Difference listings:
▬▬▬
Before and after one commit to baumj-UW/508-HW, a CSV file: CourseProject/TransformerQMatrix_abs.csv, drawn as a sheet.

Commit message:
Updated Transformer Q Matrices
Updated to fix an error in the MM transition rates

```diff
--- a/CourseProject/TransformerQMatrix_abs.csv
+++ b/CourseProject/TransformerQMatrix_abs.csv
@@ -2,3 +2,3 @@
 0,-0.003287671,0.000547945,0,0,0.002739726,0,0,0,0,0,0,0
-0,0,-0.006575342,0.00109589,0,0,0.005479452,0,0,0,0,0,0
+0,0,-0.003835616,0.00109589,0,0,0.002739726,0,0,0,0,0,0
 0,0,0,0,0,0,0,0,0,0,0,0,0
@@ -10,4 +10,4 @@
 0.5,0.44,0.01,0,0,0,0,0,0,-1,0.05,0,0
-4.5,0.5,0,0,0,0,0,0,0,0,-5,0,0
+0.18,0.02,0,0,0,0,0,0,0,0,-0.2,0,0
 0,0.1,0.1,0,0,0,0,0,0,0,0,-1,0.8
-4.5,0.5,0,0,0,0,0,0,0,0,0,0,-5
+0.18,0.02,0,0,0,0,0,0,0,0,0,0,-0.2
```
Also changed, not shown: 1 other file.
▬▬▬
**How to complete this task**
Where a line in the entries holds the word "CourseProject", copy that line.

**Exercise answer**
Before and after one commit to baumj-UW/508-HW, a CSV file: CourseProject/TransformerQMatrix_abs.csv, drawn as a sheet.
--- a/CourseProject/TransformerQMatrix_abs.csv
+++ b/CourseProject/TransformerQMatrix_abs.csv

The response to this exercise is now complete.